Smith scored in each of NOVA’s six matches except for one, and was a crucial part of the team’s three-game winning streak to close the tournament, including a 28-26 Bowl Championship win over the Santa Monica Dolphins.
Robert Stortz – Chicago Lions
If you watched the 2015 Club 7s National Championships then you know Stortz is a handful to contain on the pitch. This summer the Kutztown All-American traded in his Schuylkill River kit for a Chicago Lions jumper, and Stortz’s jersey wasn’t the only different about the young center – his game has improved a lot as well.
Stortz finished the tournament with only two tries for the fourth-place Lions, but if you blinked while Chicago was on the field then its likely you missed one of his incredible offloads that time and time again put teammates into gaps for tries.
Naki Takarangi – Kansas City Blues
Takarangi was hands down the best player at Club 7s that virtually nobody knew before Nationals. The New Zealand born half back, who packs a massive punch for his less than massive frame, continuously exploited gaps that didn’t even appear to exist.
Not only was he the Blues primary ball handler, but Takarangi scored in each of Kansas City’s six matches, including bagging two tries in four of those games. Takarangi’s tank never seemed to empty either; scoring all of the team’s 12 points in its loss to Rugby Utah in the Cup Final.
Jared Whippy – Rugby Utah
It’s difficult to win a rugby match when you rarely retain possession, and that is exactly the predicament Whippy put Kansas City under in Rugby Utah’s Cup Final win. The Brigham Young University stalwart consistently kicked his restarts high into the Colorado sun, and gave his teammates every opportunity to win possession for the 2016 Club 7s National Champions.

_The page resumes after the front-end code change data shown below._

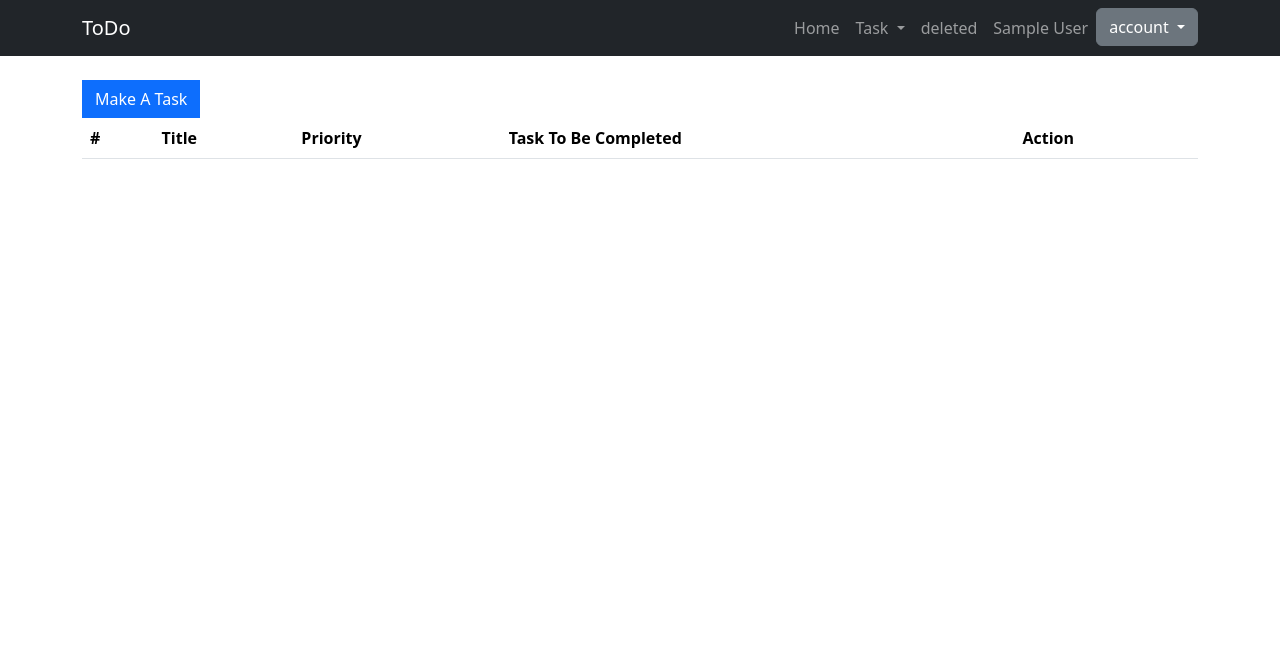
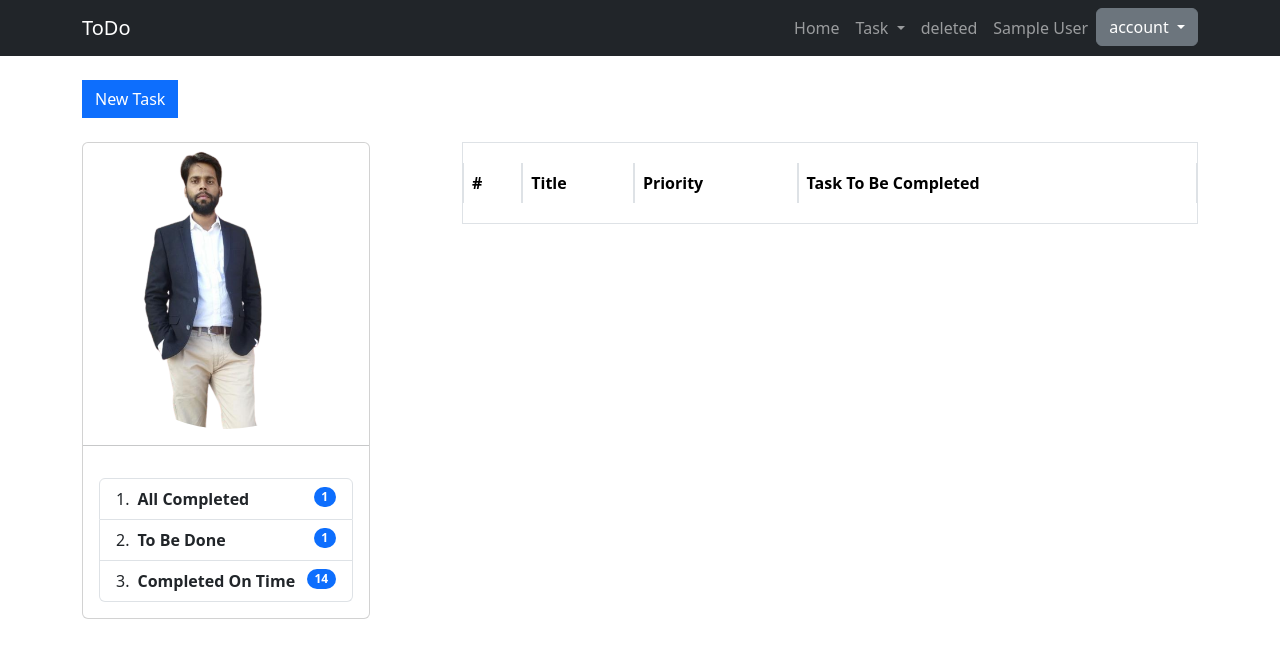
Before and after one commit to anshoomishra/todoproj, a Django app: page /tasks/ in a window 1280 px wide. Shown: the top 658 px of the page. Run offline with Django 4.2, Linux system fonts and the light colour scheme; a user stored in the database is signed in; tables that the repository leaves empty hold one stand-in row (values such as "Sample post"); lists and menus that the app fills with data are empty; some libraries are stand-ins or nearby versions.

Commit message:
implemented templatetags,completed tasks for users

```diff
--- a/api/serializers.py
+++ b/api/serializers.py
@@ -0,0 +1,6 @@
+from rest_framework.serializers import ModelSerializer
+from todos.models import Task
+class ExpiredTaskSerilizers(ModelSerializer):
+    class Meta:
+        model = Task
+        fields = ['title','description']
--- /dev/null
+++ b/api/urls.py
@@ -0,0 +1,6 @@
+from django.urls import path
+from .views import ExpiredTaskView
+
+urlpatterns = [
+    path('tasks/expired/', ExpiredTaskView.as_view(), name='expired-task-list'),
+]
--- a/templates/base.html
+++ b/templates/base.html
@@ -1,9 +1,15 @@
+
 <!doctype html>
+{% load static %}
+
 <html lang="en">
   <head>
     <meta charset="utf-8">
     <meta name="viewport" content="width=device-width, initial-scale=1">
-    <title>Bootstrap demo</title>
+    <title>Manage Your Day</title>
+    {% block style %}
+
+    {% endblock %}
     <link href="https://cdn.jsdelivr.net/npm/bootstrap@5.3.1/dist/css/bootstrap.min.css" rel="stylesheet" integrity="sha384-4bw+/aepP/YC94hEpVNVgiZdgIC5+VKNBQNGCHeKRQN+PtmoHDEXuppvnDJzQIu9" crossorigin="anonymous">
   </head>
   <body>
--- a/todoproj/urls.py
+++ b/todoproj/urls.py
@@ -16,9 +16,15 @@ Including another URLconf
 """
 from django.contrib import admin
 from django.urls import path,include
-
+from django.conf import settings
+from django.conf.urls.static import static
+from django.conf.urls import (
+handler400, handler403, handler404, handler500
+)
 urlpatterns = [
     path('admin/', admin.site.urls),
     path('',include('todos.urls')),
-    path('auth/',include('account.urls'))
+    path('auth/',include('account.urls')),
+    path('api/v1/', include('api.urls'))
 ]
+handler404 = 'todos.views.error_404_view'
--- a/todos/models.py
+++ b/todos/models.py
@@ -51,7 +51,6 @@ class TaskManager(models.Manager):
     def all_inactive(self):
         return self.get_queryset().get_inactive()
 
-
 class Task(models.Model):
     title = models.CharField(max_length=200)
     active = models.BooleanField(default=True)
--- /dev/null
+++ b/todos/static/tasks/style.css
@@ -0,0 +1,5 @@
+.table {
+    border-collapse: separate;
+    border-spacing:0 20px;
+    border:1px solid;
+}
--- a/todos/templates/todos/task-list.html
+++ b/todos/templates/todos/task-list.html
@@ -1,32 +1,86 @@
 {% extends 'base.html' %}
+{% load expired_task %}
+{% load static %}
 
-
+{% block style %}
+<link rel="stylesheet" href="{% static 'tasks/style.css' %}">
+{% endblock %}
 {% block content %}
 <div class="container mt-4">
-  <a href="{% url 'todo:todo-task-create' %}" class="btn btn-primary rounded-0">Make A Task</a>
-    <table class="table">
+    <a href="{% url 'todo:todo-task-create' %}" class="btn btn-primary rounded-0 mb-4">New Task</a>
+    <div class="row">
+        <div class="col-md-4">
+            <div class="card" style="width: 18rem;">
+                <img src="{% static 'account/images/anshu.png' %}" class="card-img-top rounded-circle" alt="...">
+                <hr>
+                <div class="card-body">
+                    <ol class="list-group list-group-numbered">
+                        <li class="list-group-item d-flex justify-content-between align-items-start">
+                            <div class="ms-2 me-auto">
+                                <div class="fw-bold">All Completed</div>
+                            </div>
+                            <span class="badge bg-primary rounded-pill">{{completed_task}}</span>
+                        </li>
+                        <li class="list-group-item d-flex justify-content-between align-items-start">
+                            <div class="ms-2 me-auto">
+                                <div class="fw-bold">To Be Done</div>
+
+                            </div>
+                            <span class="badge bg-primary rounded-pill">{{tobe_done_task}}</span>
+                        </li>
+                        <li class="list-group-item d-flex justify-content-between align-items-start">
+                            <div class="ms-2 me-auto">
+                                <div class="fw-bold">Completed On Time</div>
+                            </div>
+                            <span class="badge bg-primary rounded-pill">14</span>
+                        </li>
+                    </ol>
+                </div>
+            </div>
+        </div>
+        <div class="col-md-8">
+            <div class="">
+
+                <table class="table table-bordered">
                     <thead>
                     <tr>
                         <th scope="col">#</th>
                         <th scope="col">Title</th>
                         <th scope="col">Priority</th>
                         <th scope="col">Task To Be Completed</th>
-      <th scope="col">Action</th>
+
                     </tr>
                     </thead>
                     <tbody>
                     {% for task in task_list %}
-    <tr>
+                    {% if not task.due_date|task_expired %}
+                    <tr class="">
 
                         <th scope="row">{{forloop.counter}}</th>
-      <td><a href="{% url 'todo:task-detail' task.id %}">{{task.title}}</a> </td>
+
+                        <td><a href="{% url 'todo:task-detail' task.id %}">{{task.title}}</a></td>
+
                         <td>{{task.priority}}</td>
-      <td>{{task.due_date | date:"D d M Y"}}</td>
-      <td> <a href="{% url 'todo:delete' task.id %}" class="btn btn-danger">Delete</a></td>
+                        <td>{{task.due_date | date:"D d M Y"}} {% if task.due_date|task_expired %}
+                            <span class="badge bg-danger">Expired</span>
+                            {% else %}
+                            <div class="spinner-grow text-success" style="width: 1rem; height: 1rem;" role="status">
+                                <span class="visually-hidden">Loading...</span>
+                            </div>
+                            {% endif %}
+                        </td>
+
+                        <!--      <td> <a href="{% url 'todo:delete' task.id %}" class="btn btn-danger">Delete</a></td>-->
                     </tr>
+                    {% endif %}
                     {% endfor %}
                     </tbody>
                 </table>
             </div>
+        </div>
+    </div>
+
+</div>
+
 
 {% endblock %}
--- a/todos/views.py
+++ b/todos/views.py
@@ -1,4 +1,4 @@
-from django.shortcuts import get_object_or_404
+from django.shortcuts import get_object_or_404,render
 from django.views.generic import TemplateView, DetailView, FormView
 from django.views.generic import CreateView, UpdateView, DeleteView, ListView, View
 from .permissions import IsTaskCreatorUpdateMixin, IsTaskCreatorDeleteMixin
@@ -7,6 +7,7 @@ from .models import Task
 from django.forms import ValidationError
 from django.contrib.auth.mixins import LoginRequiredMixin
 from django.urls import reverse_lazy
+
 import logging
 
 # Create your views here.
@@ -45,6 +46,14 @@ class ToDoListView(LoginRequiredMixin, ListView):
         task_list = Task.objects.filter(owner=user).filter(is_completed=False)
         logger.info(task_list)
         return task_list
+    def get_context_data(self, *, object_list=None, **kwargs):
+        context = {}
+        user = self.request.user
+        completed_task = Task.objects.filter(owner=user).filter(is_completed=True).count()
+        tobe_done_task = Task.objects.filter(owner=user).filter(is_completed=True).count()
+        context['completed_task'] = completed_task
+        context['tobe_done_task'] = tobe_done_task
+        return super().get_context_data(**context)
 
 
 class ToDoTaskUpdateView(IsTaskCreatorUpdateMixin, UpdateView):
@@ -98,3 +107,9 @@ class TaskDetailView(LoginRequiredMixin, DetailView):
     template_name = "todos/task-details.html"
     login_url = "/auth/login/"
     pk_url_kwarg = 'pk'
+
+
+def error_404_view(request, exception):
+    # we add the path to the 404.html file
+    # here. The name of our HTML file is 404.html
+    return render(request, '404.html')
```
Also changed, not shown: api/views.py (+9 -0 lines), todoproj/settings/base.py (+4 -3 lines), todoproj/settings/dev.py (+9 -1 lines), todos/templates/404.html (added, +10 -0 lines), todos/templatetags/expired_task.py (added, +12 -0 lines), account/static/account/images/anshu.png (added), todos/templatetags/__init__.py (added). Lines whose indentation alone changed are shown as unchanged.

Restarts are just one part of Whippy’s comprehensive skill set. The 215-pound Whippy can run through defenses as easily as he can sprint around them, which he did twice against the Blues for tries in the Championship match.